[Work task]
Lines with the word "processor" in them must be copied from the records below.

[Source data]
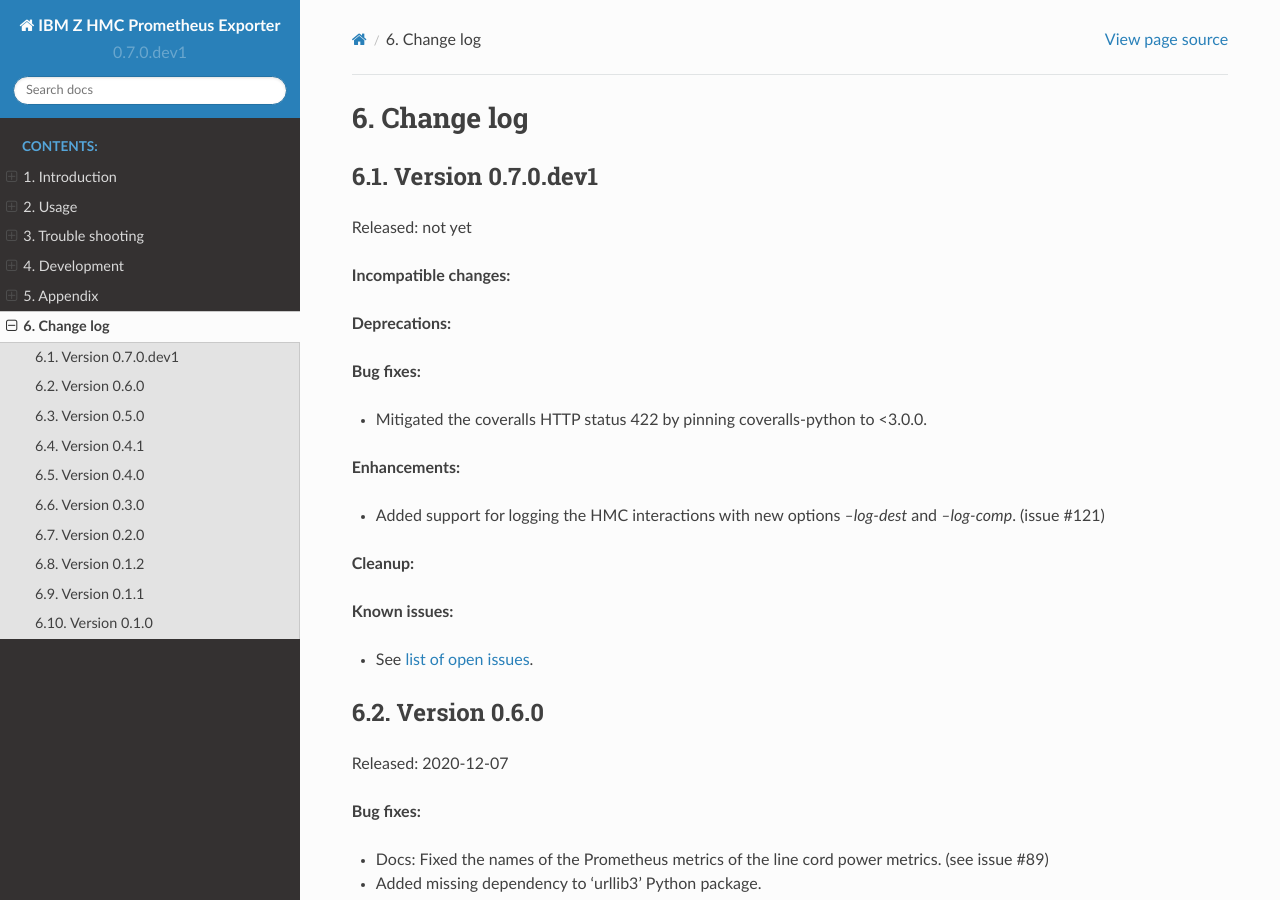
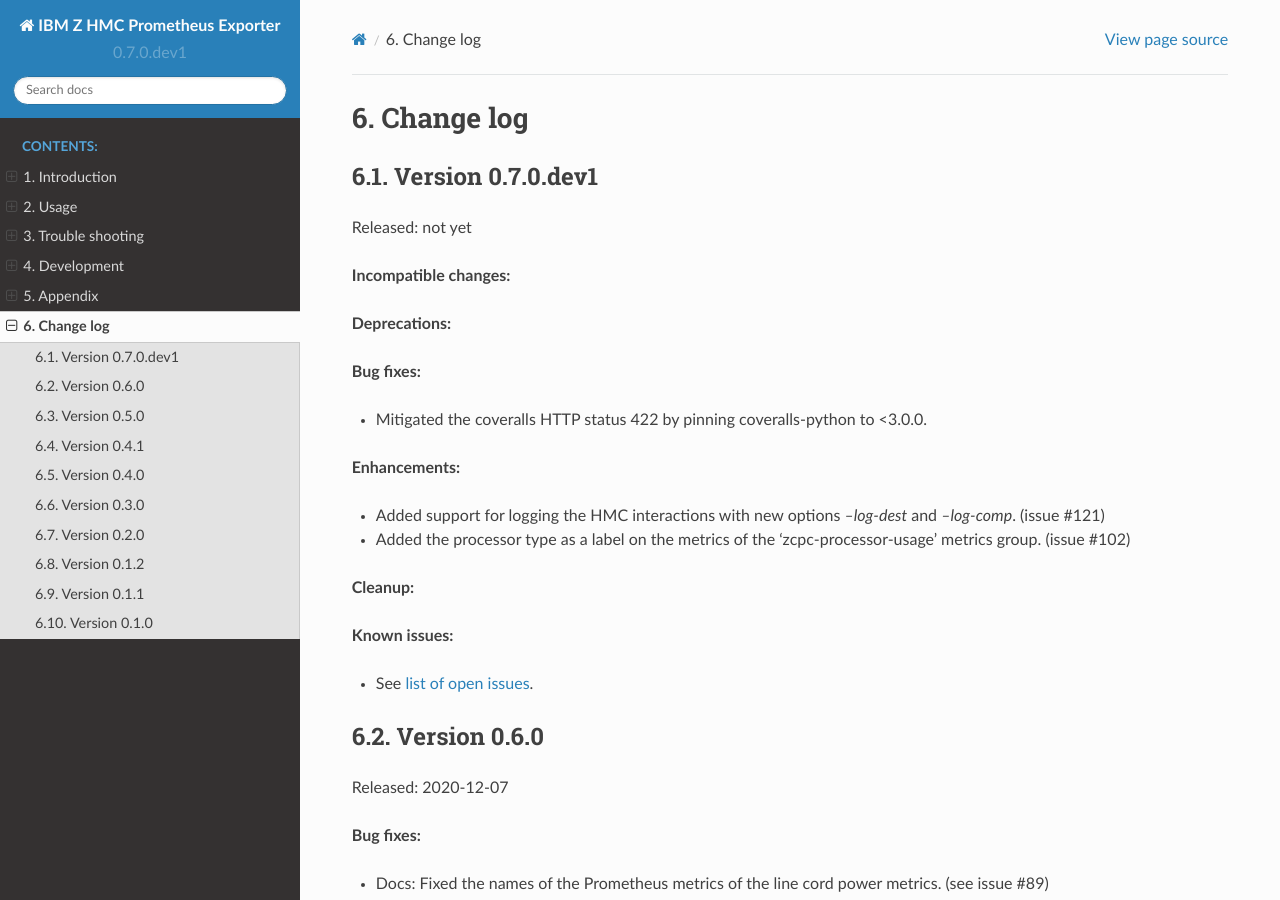
Before and after one commit to zhmcclient/zhmc-prometheus-exporter, a Sphinx documentation site: the page built from docs/changes.rst, in a window 1280 px wide and 900 px high. Built offline with Sphinx 7.4.7 and the Read the Docs theme 2.0.0, drawn with Linux system fonts in a browser that asks for light colours.

Commit message:
Added processor type as label on 'zcpc-processor-usage' metrics group
Details:

* Added the processor type as a label on the metrics of the
  'zcpc-processor-usage' metrics group. (issue #102)

* Fixed typo in description of 'smt_mode_percent' metric.

Signed-off-by: Andreas Maier <maiera@de.ibm.com>

```diff
--- a/docs/changes.rst
+++ b/docs/changes.rst
@@ -35,6 +35,9 @@
 
 * Added support for logging the HMC interactions with new options `--log-dest`
   and `--log-comp`. (issue #121)
+
+* Added the processor type as a label on the metrics of the 'zcpc-processor-usage'
+  metrics group. (issue #102)
 
 **Cleanup:**
 
--- a/docs/usage.rst
+++ b/docs/usage.rst
@@ -188,7 +188,7 @@
 partition-attached-network-interface  D     zhmc_nic_*                   cpc, partition, nic
 zcpc-environmentals-and-power         C+D   zhmc_cpc_*                   cpc
 environmental-power-status            C+D   zhmc_cpc_*                   cpc
-zcpc-processor-usage                  C+D   zhmc_processor_*             cpc, processor
+zcpc-processor-usage                  C+D   zhmc_processor_*             cpc, processor, type
 ====================================  ====  ===========================  ======================
 
 Legend:
```
Also changed, not shown: 1 other file.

[Task response]
Added processor type as label on 'zcpc-processor-usage' metrics group
* Added the processor type as a label on the metrics of the
  'zcpc-processor-usage' metrics group. (issue #102)
+* Added the processor type as a label on the metrics of the 'zcpc-processor-usage'
-zcpc-processor-usage                  C+D   zhmc_processor_*             cpc, processor
+zcpc-processor-usage                  C+D   zhmc_processor_*             cpc, processor, type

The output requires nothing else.